Directions for this task →
Answer with a number only: how many lines of the data contain "Skip"?

Records contained in a dataset →
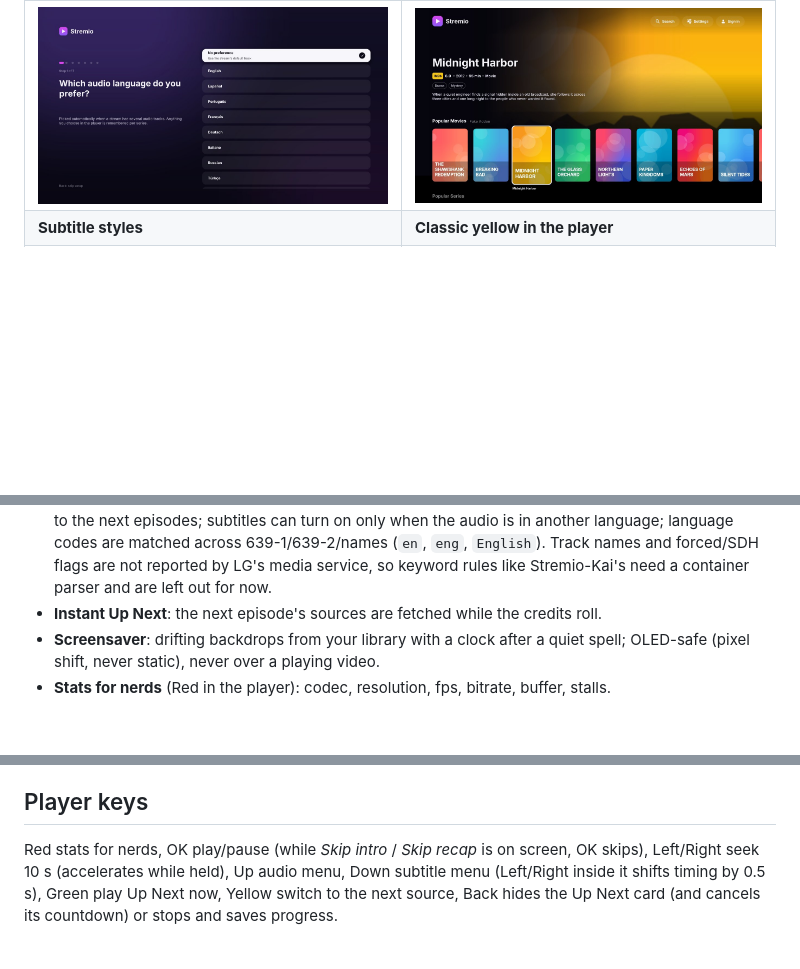
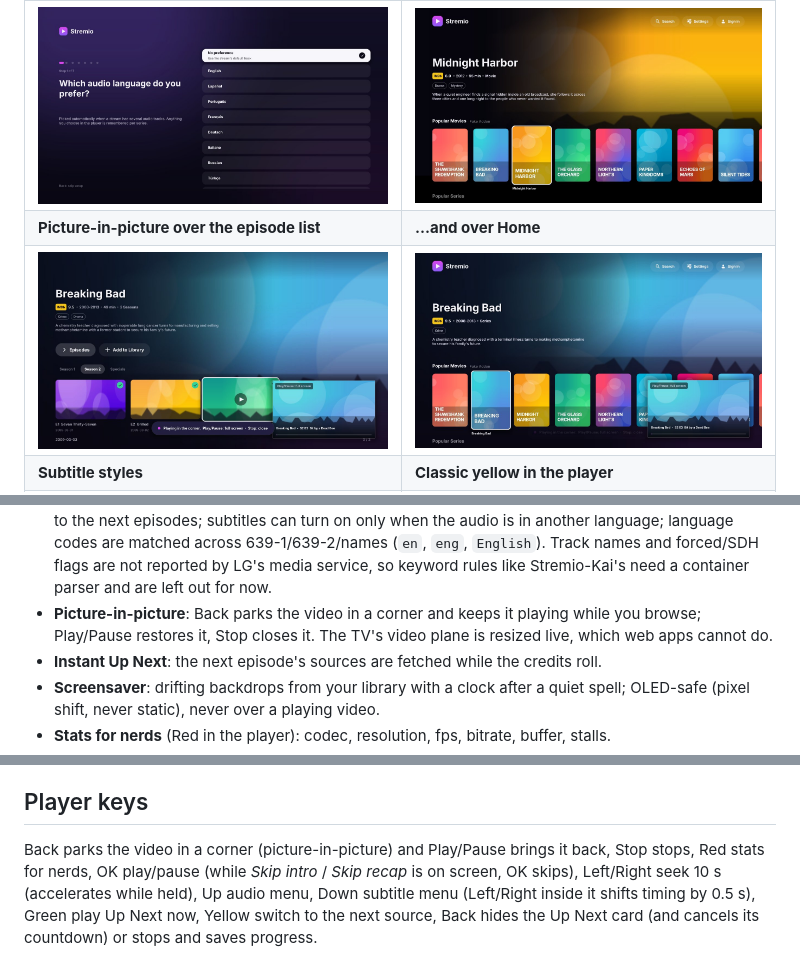
Before and after one commit to smalik29871/stremio-native-tv, a Markdown page: README.md, 3 parts joined by grey strips. Drawn GitHub-style; pictures changed too: docs/screenshots/pip_detail.jpg (added), docs/screenshots/pip_home.jpg (added); blank space fills up the shorter version.

```diff
--- a/README.md
+++ b/README.md
@@ -34,6 +34,8 @@ backdrop.
 | ![Skip intro](docs/screenshots/player_skip.jpg) | ![Up Next at the credits](docs/screenshots/upnext_credits.jpg) |
 | **First-run setup** | **OLED background** |
 | ![Setup](docs/screenshots/welcome.jpg) | ![OLED](docs/screenshots/home_oled.jpg) |
+| **Picture-in-picture over the episode list** | **...and over Home** |
+| ![PiP detail](docs/screenshots/pip_detail.jpg) | ![PiP home](docs/screenshots/pip_home.jpg) |
 | **Subtitle styles** | **Classic yellow in the player** |
 | ![Subtitle styles](docs/screenshots/settings_subs_style.jpg) | ![Yellow subtitles](docs/screenshots/player_cue_yellow.jpg) |
 | **Screensaver** | **Stats for nerds** |
@@ -77,6 +79,9 @@ backdrop.
   another language; language codes are matched across 639-1/639-2/names (`en`, `eng`,
   `English`). Track names and forced/SDH flags are not reported by LG's media service, so
   keyword rules like Stremio-Kai's need a container parser and are left out for now.
+- **Picture-in-picture**: Back parks the video in a corner and keeps it playing while
+  you browse; Play/Pause restores it, Stop closes it. The TV's video plane is resized
+  live, which web apps cannot do.
 - **Instant Up Next**: the next episode's sources are fetched while the credits roll.
 - **Screensaver**: drifting backdrops from your library with a clock after a quiet spell;
   OLED-safe (pixel shift, never static), never over a playing video.
@@ -249,7 +254,8 @@ the "This source can't be played" card.
 
 ## Player keys
 
-Red stats for nerds, OK play/pause (while *Skip intro* / *Skip recap* is on screen, OK skips), Left/Right
+Back parks the video in a corner (picture-in-picture) and Play/Pause brings it back,
+Stop stops, Red stats for nerds, OK play/pause (while *Skip intro* / *Skip recap* is on screen, OK skips), Left/Right
 seek 10 s (accelerates while held), Up audio menu, Down subtitle menu (Left/Right inside
 it shifts timing by 0.5 s), Green play Up Next now, Yellow switch to the next source,
 Back hides the Up Next card (and cancels its countdown) or stops and saves progress.
```
Also changed, not shown: other parts of README.md (+2 -2 lines), CHANGELOG.md (+10 -0 lines), 14 other files.
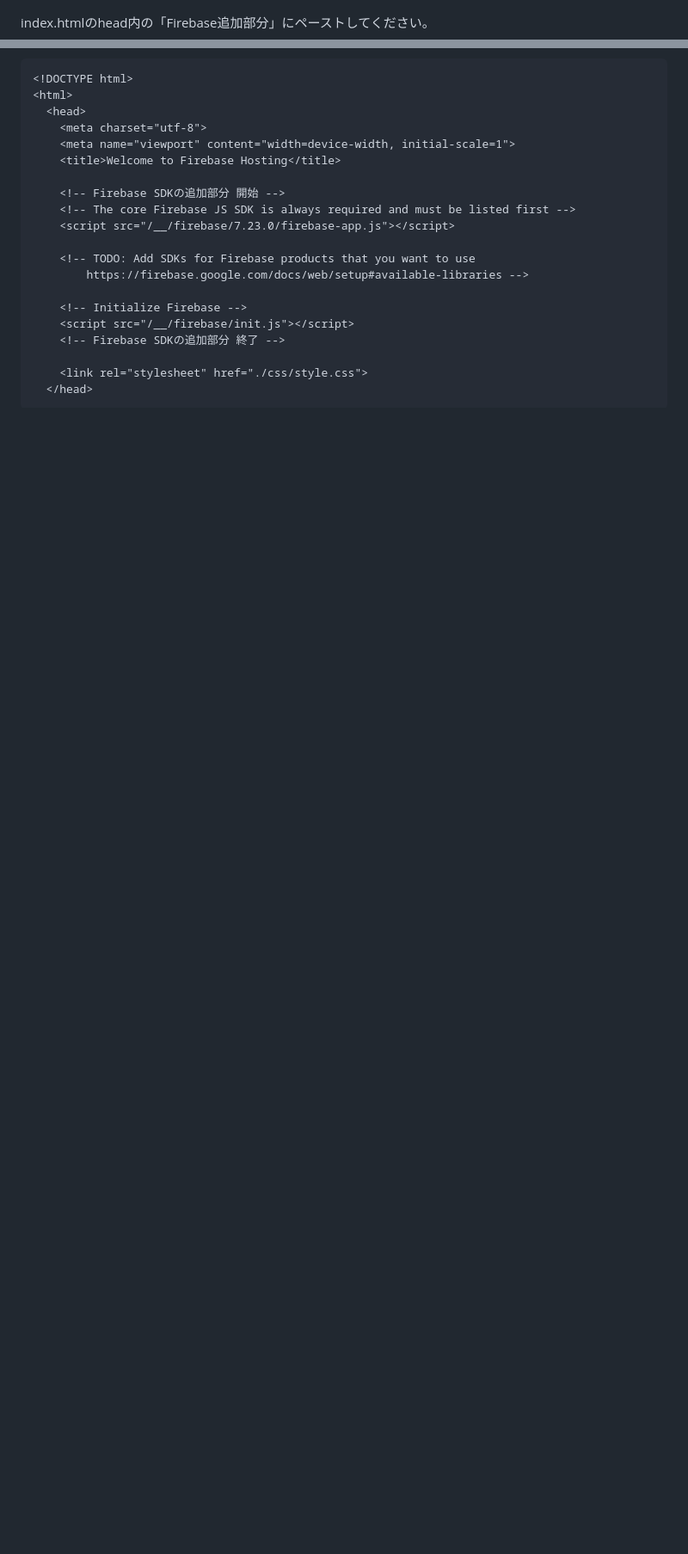
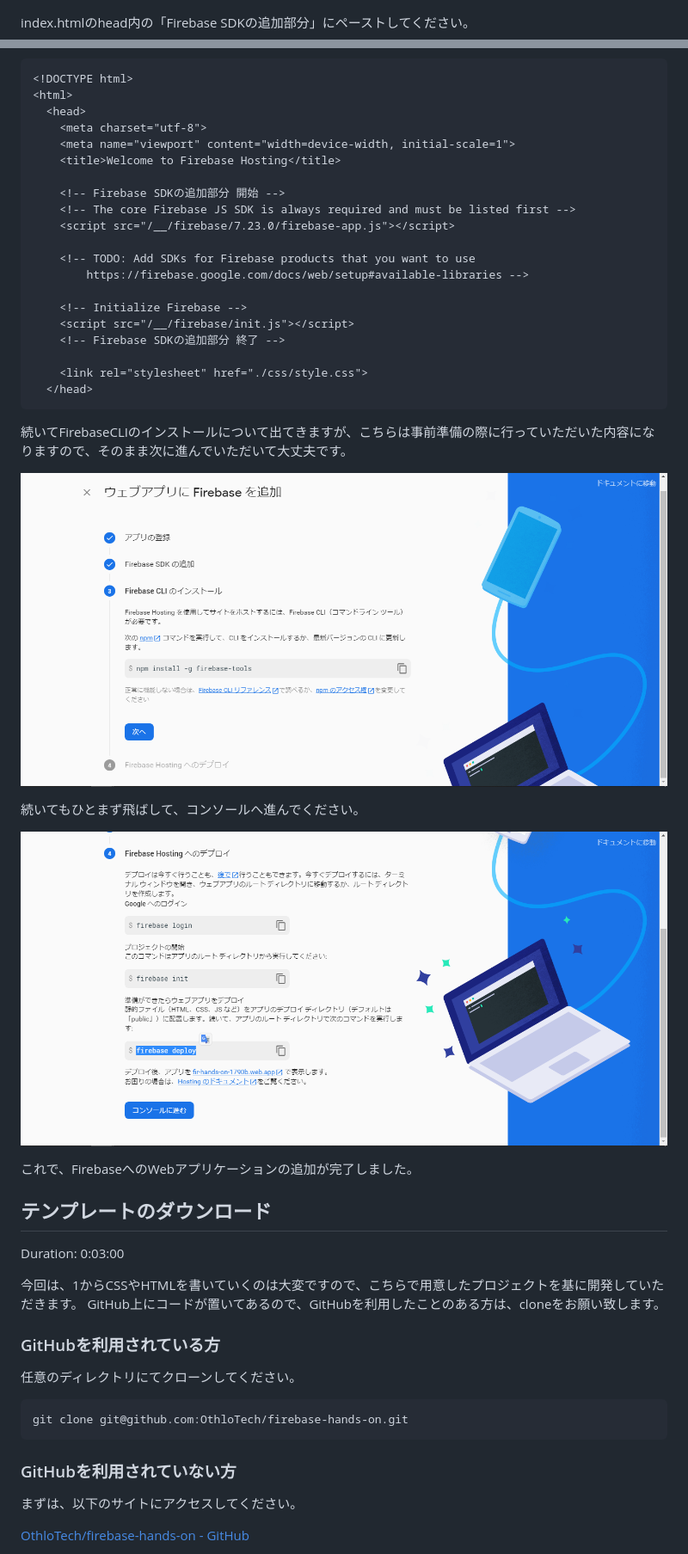
Before and after one commit to OthloTech/document-e62, a Markdown page: document.md, 2 parts joined by grey strips. Shown at 86% size. Rendered like a GitHub page; blank space fills up the shorter version.

````diff
--- a/document.md
+++ b/document.md
@@ -74,7 +88,7 @@ FirebaseSDKを追加します。
 
 ![](./img/web3.png)
 
-index.htmlのhead内の「Firebase追加部分」にペーストしてください。
+index.htmlのhead内の「Firebase SDKの追加部分」にペーストしてください。
 
 ```html
 <!DOCTYPE html>
@@ -99,3 +113,33 @@ index.htmlのhead内の「Firebase追加部分」にペーストしてくださ
   </head>
 ```
 
+続いてFirebaseCLIのインストールについて出てきますが、こちらは事前準備の際に行っていただいた内容になりますので、そのまま次に進んでいただいて大丈夫です。
+
+![](./img/web4.png)
+
+続いてもひとまず飛ばして、コンソールへ進んでください。
+
+![](./img/web5.png)
+
+これで、FirebaseへのWebアプリケーションの追加が完了しました。
+
+## テンプレートのダウンロード
+Duration: 0:03:00
+
+今回は、1からCSSやHTMLを書いていくのは大変ですので、こちらで用意したプロジェクトを基に開発していただきます。
+GitHub上にコードが置いてあるので、GitHubを利用したことのある方は、cloneをお願い致します。
+
+### GitHubを利用されている方
+
+任意のディレクトリにてクローンしてください。
+
+```console
+git clone git@github.com:OthloTech/firebase-hands-on.git
+```
+
+### GitHubを利用されていない方
+
+まずは、以下のサイトにアクセスしてください。
+
+[OthloTech/firebase-hands-on - GitHub](https://github.com/OthloTech/firebase-hands-on)
+
````
Also changed, not shown: other parts of document.md (+81 -0 lines), docs/img/4193e304966eaf60.png (added), docs/img/f5820f11eac6849d.png (added), img/db1.png (added), img/db2.png (added), img/git1.png (added), 2 other files.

Solution to this exercise →
3